But, as we saw, Shi’ism was hiding itself only to awaken at the appropriate time to destroy the nation. This is why we believe that the basic idea of Shi’ism must be democratically reformed. And that such a reformation will transform the basis of Iranian society, enabling the values of secularism to be implemented with the concomitant reformation of the relationship between Iran and Israel.
For the past two centuries Westerners have been the avant-garde of liberty and social freedom, but at the same time they are also the slaves of their benefits. Iran has no option but to have a global relationship with the West. A strong relationship with Israel will benefit Iran in two ways. On the one hand Israel is a clear symbol of the West, with high ability, and on the other hand is full of warm Eastern mentality. In addition Israel has a deep historical and cultural affiliation with Iran. To cement this future wide-ranging relationship, we propose:
• A new bilateral legal system in both countries, based on solidarity, ancient historical friendship and a productive global relationship (political, economic, social, cultural, military, security), and answering the requirements of the 21st century; • Developing university-standard visits and research, educational exchanges, bilateral scholarships at different levels, according to the priorities and requirements of both countries; • Increased collaboration in journalism and the mass media, including regular organized meetings; • Bilateral development of artistic, sport, tourist and other social events. The holding of seminars, conferences and exhibitions in the spheres of culture, industry and agriculture and inventions, with the aim of improving the knowledge of the nations about each other; • Development of marketing on both sides for commerce and trade in the private and public sectors. Minimizing the bureaucratic complications and maximizing the facilities in customs, taxes, insurance and transport; • Consolidating cooperation between Iran and Israel in the areas of police, army and security, including mutual research and exchanges in this area.
Both nations, the Iranians in particular, have never been so aware as they are today of the positive and beneficial consequences of their close relationship and historic friendship, but there are still many who must be made aware of it. Experience has shown that the Israeli army is one of the best in the world in the conventional battlefield, but what can this powerful army do against groups of invisible terrorists? The Iranians might be able to provide a suitable and tangible answer to this question.

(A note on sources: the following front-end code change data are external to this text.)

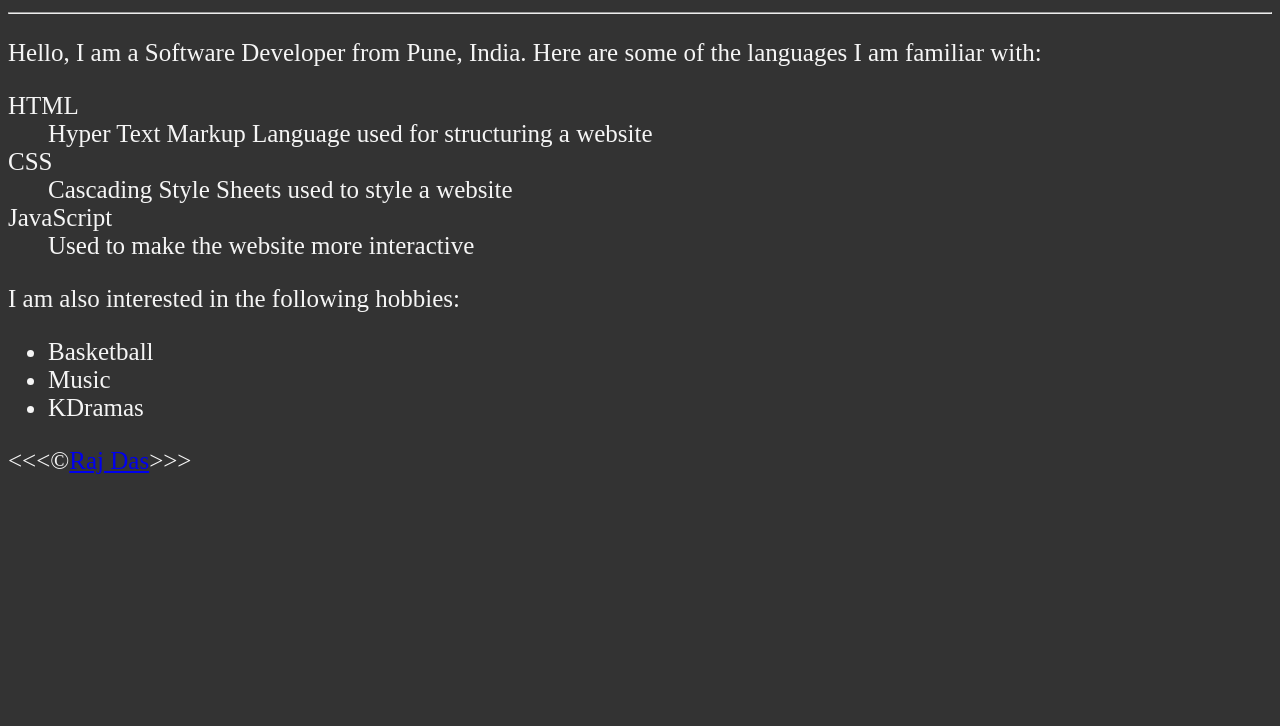
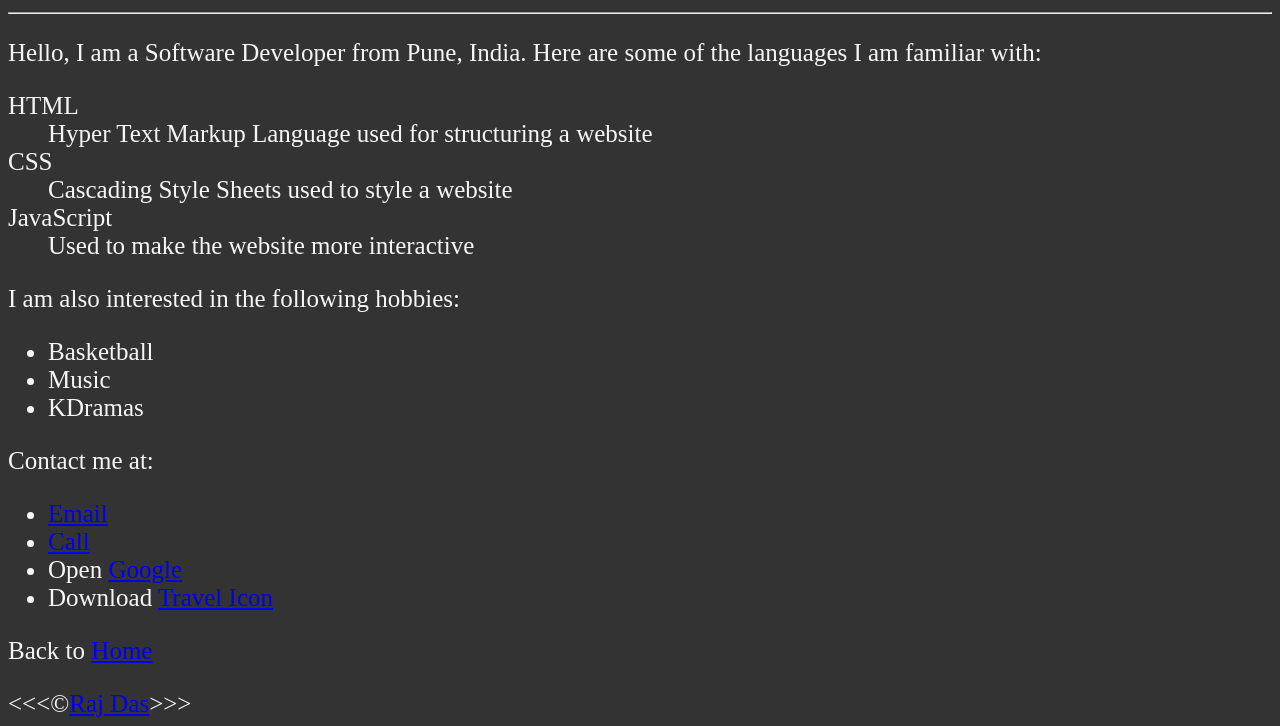
Before and after one commit to analyst-rjd/Web-Development-Projects, a plain HTML site: page HTML /about.html in a window 1280 px wide. Shown: the part 113-839 px from the top of the page. Before the commit the page ends 800 px from the top, so only its background shows below. Drawn offline with Linux system fonts and the light colour scheme.

Commit message:
Added about.html

```diff
--- a/HTML /about.html
+++ b/HTML /about.html
@@ -6,7 +6,7 @@
     <meta name="description" content="This is an about me page">
     <title>About Me</title>
 <link rel="stylesheet" href="main.css" type="text/css">
-<link rel="icon" href="polar-bear.png" type="image/x-icon">
+<link rel="icon" href="image/polar-bear.png" type="image/x-icon">
 </head>
 <body>
     <h1>About Me:</h1>
@@ -27,6 +27,16 @@
         <li>Music</li>
         <li>KDramas</li>
     </ul>
+    <p>Contact me at:</p>
+    <ul>
+        <li><a href="mailto:rajdasmunshi@yahoo.com">Email</a></li>
+        <li><a href="tel:+917719195699">Call</a></li>
+        <li>Open <a href="https://www.google.com" target="_blank">Google</a></li>
+        <li>Download <a href="travel.png" download>Travel Icon</a></li>
+
+    </ul>
+
+    <p>Back to <a href="index.html">Home</a></p>
 
     &lt;&lt;&lt;&copy;<a href=about.html>Raj Das</a>&gt;&gt;&gt;
 </body>
```
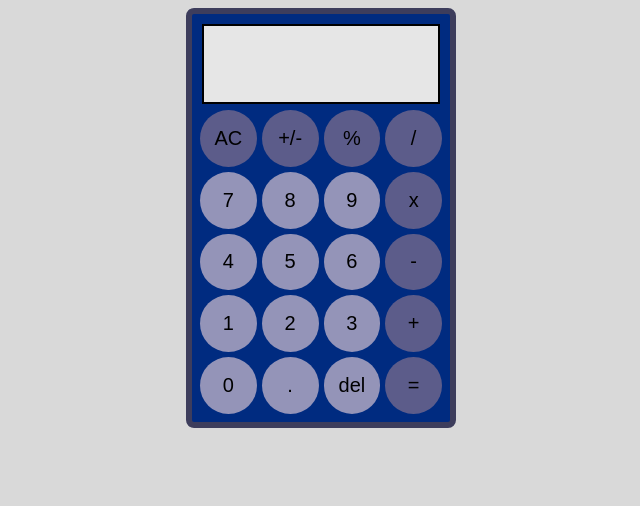
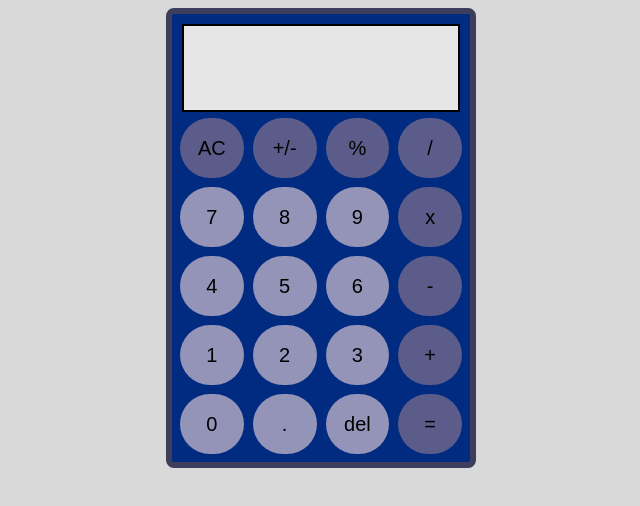
Before and after one commit to Francisco1220/calculator, a plain HTML site: page index.html in a window 1280 px wide. Shown: the whole page, without its empty margins (319-959 px from the left). Drawn offline with Linux system fonts and the light colour scheme.

Commit message:
Increase calculator size

```diff
--- a/style.css
+++ b/style.css
@@ -1,9 +1,9 @@
 .container {
     display: flex;
     flex-direction: column;
-    width: 270px;
+    width: 310px;
     box-sizing: border-box;
-    height: 420px;
+    height: 460px;
     padding: 2px;
     background-color: rgb(0, 43, 128);
     border-radius: 8px;
@@ -15,7 +15,7 @@
     flex-basis: 100%;
     display: flex;
     flex-wrap: wrap;
-    gap: 5px;
+    gap: 9px;
 }
 
 body {
```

Dr. Daniel Dana was born in 1945 in Tehran into a Shi’ite family. He was sentenced to death in absentia for his anti-Islamic Republic activities, but returned to Iran in 1986. In 1989 he left Iran and converted to Christianity. Among his literary works are a study of Shi’ite theology, a history of the Baha’is in Iran, and a history of the Shirazi Jewish community. He travels widely promoting the message of Israel and Zionism.